### TASK TO COMPLETE
Scan the lines below for the string "name" and report how many lines contain it, giving only the number.
**** RECORDS PROVIDED ****
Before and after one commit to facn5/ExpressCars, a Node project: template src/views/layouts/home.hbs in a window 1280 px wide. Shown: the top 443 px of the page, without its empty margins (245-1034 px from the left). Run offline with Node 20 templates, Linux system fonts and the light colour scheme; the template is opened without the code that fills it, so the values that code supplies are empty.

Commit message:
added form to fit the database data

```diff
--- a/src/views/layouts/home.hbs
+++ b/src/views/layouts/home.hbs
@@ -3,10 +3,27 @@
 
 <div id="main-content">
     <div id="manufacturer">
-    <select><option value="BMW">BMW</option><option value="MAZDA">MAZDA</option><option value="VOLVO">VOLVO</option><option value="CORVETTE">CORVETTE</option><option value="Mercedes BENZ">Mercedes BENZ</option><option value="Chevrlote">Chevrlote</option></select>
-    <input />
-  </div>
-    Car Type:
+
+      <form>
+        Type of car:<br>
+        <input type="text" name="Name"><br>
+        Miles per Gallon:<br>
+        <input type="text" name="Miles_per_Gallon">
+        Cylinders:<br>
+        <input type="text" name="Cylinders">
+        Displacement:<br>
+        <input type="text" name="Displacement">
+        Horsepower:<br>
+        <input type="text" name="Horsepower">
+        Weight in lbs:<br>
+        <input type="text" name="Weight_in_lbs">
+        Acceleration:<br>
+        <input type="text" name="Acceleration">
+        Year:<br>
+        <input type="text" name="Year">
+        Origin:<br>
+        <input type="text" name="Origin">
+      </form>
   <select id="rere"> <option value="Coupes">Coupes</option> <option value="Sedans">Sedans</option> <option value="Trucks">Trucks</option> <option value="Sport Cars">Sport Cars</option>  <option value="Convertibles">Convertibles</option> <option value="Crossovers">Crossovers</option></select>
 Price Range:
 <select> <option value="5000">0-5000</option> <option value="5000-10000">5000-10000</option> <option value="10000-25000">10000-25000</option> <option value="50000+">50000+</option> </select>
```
****
### ANSWER BELOW
9